Jimi didn't, to my knowledge, ever make any direct references to Red Skelton by name but there is a likely musical reference that he was recorded making at least twice.2

The instrumental track "Holiday For Strings" was released in April 1942 - around 7 months before Jimi’s birth. 3

Found on

David Rose and his Orchestra "Our Waltz / Holiday For Strings" (Victor 27853)

David Rose’s original composition was much later used as a theme song in comedian Red Skelton’s television series between 1951 and 1970. There are at least two recordings available of Jimi and Billy Cox playing "Holiday For Strings":

Record Plant, New York City, 23 January 1970
Right after the band finishes playing "Burning Desire" Jimi can be heard saying "Holiday for Strings, Holiday for Strings" (though the word in the middle could also be "of" rather than "for") followed by him playing a quick bit of the song on guitar and Billy playing the melody on bass as a response. The recording is available on the Dagger Records album Burning Desire.

Isle of Wight, UK, 30 August 1970
Shortly after the band finishes playing "Machine Gun" Jimi scats the melody for "Holiday For Strings" followed by Billy Cox repeating the same melody on the bass. This part has been edited out on official releases of the show, it's only available on audience recordings and bootleg versions of the soundboard recording.

As Jimi clearly knew the original title of the song (instead of just calling it something like "Red Skelton Theme") he was most likely familiar with it from other connections as well, he had after all probably been listening to the song on the radio ever since he was born.

It is however highly likely that he would have known about "Holiday For Strings" being associated with Red Skelton so therefor it's also possible that he (and Billy Cox) played the song as some sort of a comedy reference or an inside joke.
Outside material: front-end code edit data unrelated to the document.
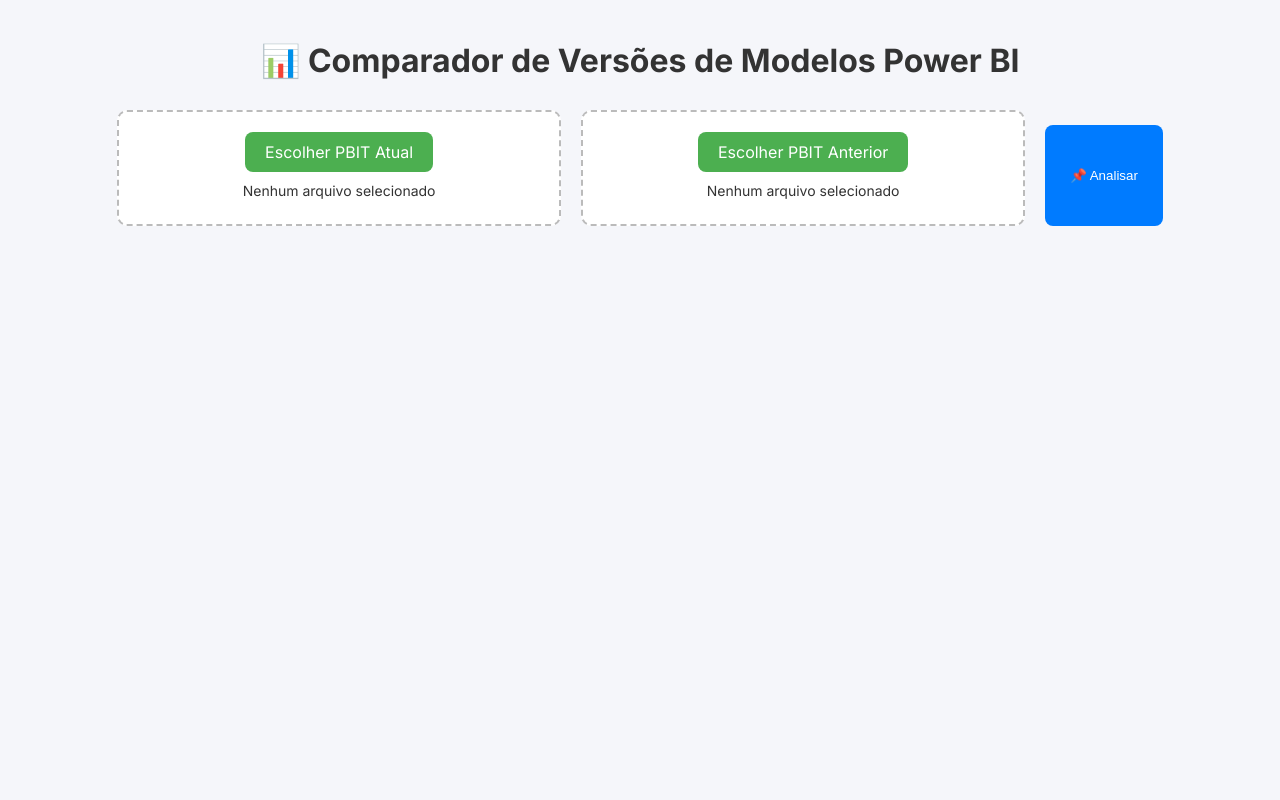
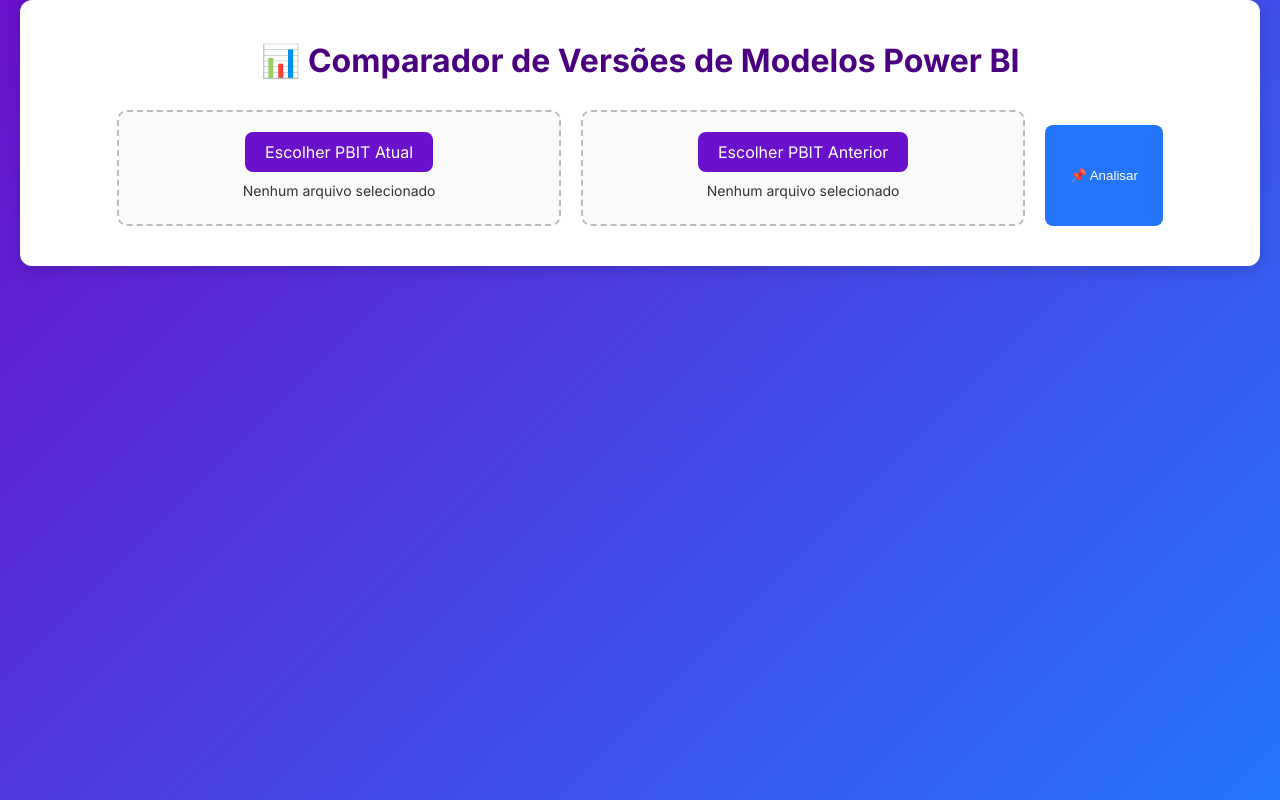
Before and after one commit to yuricassu/Comparador-de-Vers-es-do-Power-BI, a Flask app: page / in a window 1280 px wide. Run offline with Flask 3, Linux system fonts and the light colour scheme.

Commit message:
Update style.css

```diff
--- a/static/style.css
+++ b/static/style.css
@@ -1,10 +1,11 @@
 /* Fonte global */
 body {
     font-family: 'Inter', sans-serif;
-    background: #f5f6fa;
+    background: linear-gradient(135deg, #6a11cb 0%, #2575fc 100%); /* Roxo + Azul */
     margin: 0;
     padding: 0;
     color: #333;
+    min-height: 100vh;
 }
 
 /* Container principal */
@@ -12,12 +13,16 @@
     max-width: 1200px; /* Aumentado para evitar barra lateral */
     margin: 0 auto;
     padding: 20px;
+    background: #fff; /* Fundo branco só no container */
+    border-radius: 12px;
+    box-shadow: 0 4px 15px rgba(0,0,0,0.15);
 }
 
 /* Título */
 h1 {
     text-align: center;
     margin-bottom: 30px;
+    color: #4b0082; /* Roxo escuro */
 }
 
 /* Upload */
@@ -34,7 +39,7 @@
     border-radius: 10px;
     padding: 20px;
     text-align: center;
-    background: #fff;
+    background: #fafafa;
     flex: 1;
     min-width: 280px;
     max-width: 400px;
@@ -43,14 +48,14 @@
 }
 
 .file-upload-container.dragover {
-    border-color: #4CAF50;
-    background: #f0fff0;
+    border-color: #6a11cb;
+    background: #f3e8ff;
 }
 
 .custom-file-upload {
     display: inline-block;
     padding: 10px 20px;
-    background: #4CAF50;
+    background: #6a11cb;
     color: #fff;
     border-radius: 8px;
     cursor: pointer;
@@ -74,7 +79,7 @@
 
 /* Botão analisar */
 .analyze-btn {
-    background: #007bff;
+    background: #2575fc;
     color: white;
     padding: 12px 25px;
     border: none;
@@ -85,7 +90,7 @@
 }
 
 .analyze-btn:hover {
-    background: #0056b3;
+    background: #1258c9;
 }
 
 /* Barra de progresso */
@@ -101,7 +106,7 @@
 .progress {
     height: 100%;
     width: 0;
-    background: #4CAF50;
+    background: #6a11cb;
     transition: width 0.4s ease;
 }
 
@@ -109,7 +114,7 @@
 .checkmark {
     margin-top: 15px;
     font-size: 18px;
-    color: #4CAF50;
+    color: #6a11cb;
     text-align: center;
 }
 
@@ -152,6 +157,7 @@
 .report-section h2 {
     text-align: center;
     margin-bottom: 20px;
+    color: #4b0082;
 }
 
 /* Tabela de modificados */
@@ -206,7 +212,7 @@
     text-align: center;
     margin: 30px auto;
     padding: 12px 20px;
-    background: #27ae60;
+    background: #6a11cb;
     color: white;
     text-decoration: none;
     border-radius: 8px;
@@ -215,5 +221,5 @@
 }
 
 .download:hover {
-    background: #1e8449;
+    background: #4b0082;
 }
```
As both recorded occurrences take place between or after songs Jimi and Billy playing the tune could also be directly related to the title, "Holiday for Strings": a reference to tuning up or other technical problems, or taking time out. Or, since "Holiday for Strings" played over the end credits of The Red Skelton Hour Jimi & Billy playing the tune may also have been a reference to the band messing up somehow during the preceding song and "rolling the credits" afterwards.
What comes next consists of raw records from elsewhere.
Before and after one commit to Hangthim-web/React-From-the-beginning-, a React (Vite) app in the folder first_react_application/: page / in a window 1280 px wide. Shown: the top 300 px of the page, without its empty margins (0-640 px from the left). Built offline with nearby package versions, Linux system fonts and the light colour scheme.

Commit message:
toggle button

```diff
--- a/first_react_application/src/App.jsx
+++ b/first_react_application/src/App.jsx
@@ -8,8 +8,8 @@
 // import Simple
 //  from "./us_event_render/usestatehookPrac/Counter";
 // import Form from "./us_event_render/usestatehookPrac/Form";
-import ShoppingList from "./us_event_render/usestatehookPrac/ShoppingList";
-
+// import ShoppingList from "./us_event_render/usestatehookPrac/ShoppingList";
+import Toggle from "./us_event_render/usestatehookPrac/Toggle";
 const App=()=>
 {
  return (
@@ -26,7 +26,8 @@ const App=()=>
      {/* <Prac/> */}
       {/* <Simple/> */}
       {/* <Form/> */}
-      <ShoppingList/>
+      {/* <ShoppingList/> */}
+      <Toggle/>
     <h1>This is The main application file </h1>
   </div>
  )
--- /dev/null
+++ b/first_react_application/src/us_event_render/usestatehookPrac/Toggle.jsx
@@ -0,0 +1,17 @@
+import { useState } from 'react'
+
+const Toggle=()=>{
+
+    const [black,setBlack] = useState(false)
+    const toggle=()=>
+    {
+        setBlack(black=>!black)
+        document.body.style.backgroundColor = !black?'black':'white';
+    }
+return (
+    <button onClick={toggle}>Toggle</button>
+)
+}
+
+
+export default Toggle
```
But with almost seven months separating the two recorded versions by Jimi & Billy it would seem clear that "Holiday for Strings" was some sort of a running gag for the band. Probably only Billy Cox would be able to tell us the true story now.

Here's an episode of The Red Skelton Hour on YouTube, originally broadcast on 2 October 1962. "Holiday For Strings" plays over the credits starting at 50.25, David Rose is credited as "Musical Director":

1 Discographies seem to mostly list this LP with the title "the funniest woman in the world". Billboard issues from 1961 however list the lp as "Moms Mabley On Stage" and indeed that is the title with the considerably larger font on the front sleeve.

I haven't so far been able to find anything resembling a confirmed release date for this lp. Moms Mabley gets a mention in the 13 October 1960 issue of the California Eagle:
"Jackie "Moms" Mabley's only slightly risque material is getting a play on some local stations. She fractures this column with her rib tickling jests"

Moms Mabley is also among the artists listed in a Bob Jones Record Shop ad for "Party Records" in the 2 December 1960 issue of The Charlotte Observer. Neither of these two mentions include the name of the lp. The Smithsonian lists the release date as 1961. A late 1960 release date seems to me to be likely, it seems that the lp came out in 1960 but sales only properly took off and the lp charted in 1961?

2 I wrote an article titled Holiday Tubas about the song "Holiday For Strings" for issue 102 of Jimpress magazine, the text on this page uses that article as it's basis. So again, a thank you for help with the original Jimpress article to Joel J. Brattin, Doug Bell, Renwick MacNeill, Tim Greenhall & Steve Rodham.

3 Several newspapers reviewed the 78 in April 1942, for example Ledger-Star 17 April 1942 and The Atlanta Journal 19 April 1942. Many of these reviews mention that this is David Rose's debut record release and include very specific biographical details so review copies seem to have been accompanied by a PR letter.